But while he did survive, there has been little respite from the disease that has left him bed and garden bound, unable to look after his two young children or resume his teaching job in September. 

Matt was fit and healthy with no underlying health conditions, a "natural fidget" who swam weekly, competed at a national level in dinghy sailing events and who usually spent summers exploring Scandinavia with his wife Andrea and their four and two-year-old in their camper van. 

Matt Bromley with his children, Sebastian, 2, and four-year-old Georgina.

But this summer is very different. 

"It's affected my life in every way and has been extremely taxing, especially with young children around the house and having been so fit and active until this started. 

"After four and a half months of being unwell, it's impossible to know how long it will take me to recover," Mr Bromley said.

His current symptoms include a "horrible tightness" across his chest which he describes as  feeling "like I'm being constricted around my heart by a snake".

He also has heart palpitations, headaches and dizziness.

"Talking is extremely difficult and when I do have a conversation for five minutes or so, I'll need to lie down afterwards for 45 minutes or so for it to recover," he says. 

"I have also lost some dexterity in my left hand and am suffering from extreme fatigue (post viral fatigue).  

Matt in hospital where he was diagnosed with presumed Covid.

"At the moment, I'm spending at least half a day in bed and the rest of it either lying down or, in better spells, sitting in a chair.  

"Reading and screen time brings on an intense headache within 10 mins. 

"I'm totally house and garden bound, as any physical exertion (like a five minute walk) flares up the symptoms and triggers a relapse.

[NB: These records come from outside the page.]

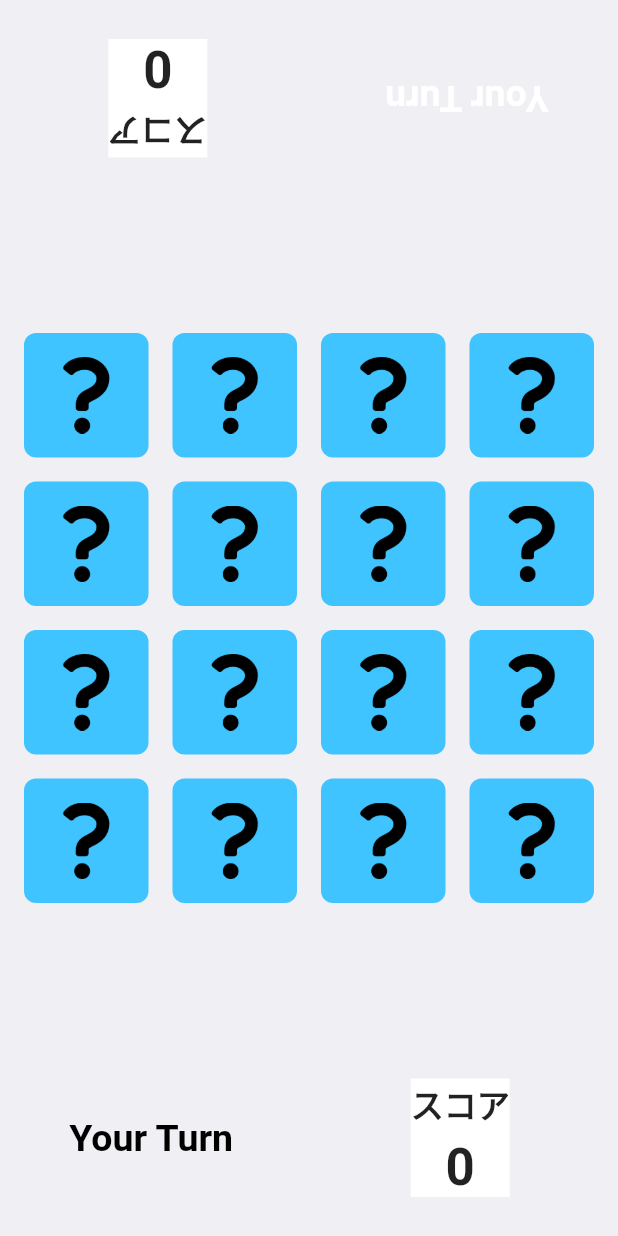
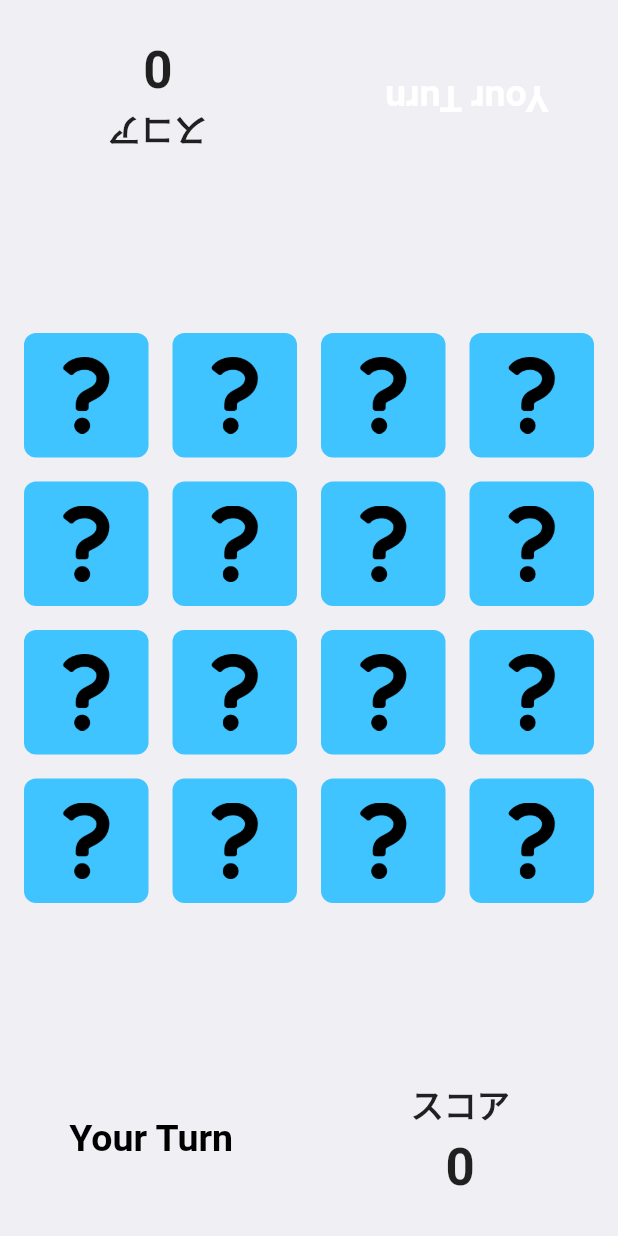
Before and after one commit to iseruuuuu/memory_app, a Flutter app: the BattleScreen screen opened directly, on a phone screen of 412 x 824 dp. Run offline on Flutter 3.47's test engine with Material 2 defaults, Android fonts, the phone set to English and light mode, and no system bars; our stand-ins replace settings_ui; missing offline and left inert: giff_dialog.

Commit message:
fix: change color

```diff
--- a/lib/parts/game/info_card.dart
+++ b/lib/parts/game/info_card.dart
@@ -1,3 +1,4 @@
+import 'package:flutter/cupertino.dart';
 import 'package:flutter/material.dart';
 
 class InfoCard extends StatelessWidget {
@@ -14,8 +15,9 @@ class InfoCard extends StatelessWidget {
   Widget build(BuildContext context) {
     return Container(
       margin: const EdgeInsets.all(26),
-      // padding: const EdgeInsets.symmetric(vertical: 8, horizontal: 26),
-      decoration: const BoxDecoration(color: Colors.white),
+      decoration: const BoxDecoration(
+        color: CupertinoColors.extraLightBackgroundGray,
+      ),
       child: Column(
         children: [
           Text(
```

"There have been a handful of encouraging days but being a novel virus, there is nobody who can say with any authority how long, or even, if I'll make a full recovery."

In standard Long Covid, test results will come back normal. Credit: PA

What help is out there now?

The NHS launched a Covid-19 rehab service last month for people who have been suffering with the long-term effects of the virus.

The Your Covid Recovery Service initially launched online but it will become a face-to-face portal when safe to do so.

When should I see my GP?

Dr Marshall said: “If patients are concerned, then that's the time to go (and see your GP) and if somebody has had Covid like symptoms, they think they've had acute Covid, and they're still getting symptoms after three weeks, I think it's perfectly reasonable after three weeks to think that now is the time to go along and see the GP.

He says that while most patients simply have to sit out the disease, visiting your GP could just help ease a worried mind that could be causing greater anxiety.

“It depends a little bit on how good you are at tolerating symptoms and tolerating that uncertainty,” Dr Marshall says. 

One thing medical experts and scientists do know is there are a lot of unknowns about Long Covid.  Credit: Unsplash

“But I think it's perfectly reasonable if the problems are going on and you're worried about it to go along, and the GP might just reassure you if he or she is quite confident that it does look like Long Covid and can't be anything else. 

“Or they might want to run a few just basic tests, like basic blood tests, to exclude anaemia or a thyroid problem. 

“In conventional Long Covid, all of the tests will come back as normal.”

But in the meantime, in a world facing a disease with so many unknowns, long haulers are braced for a long road to recovery.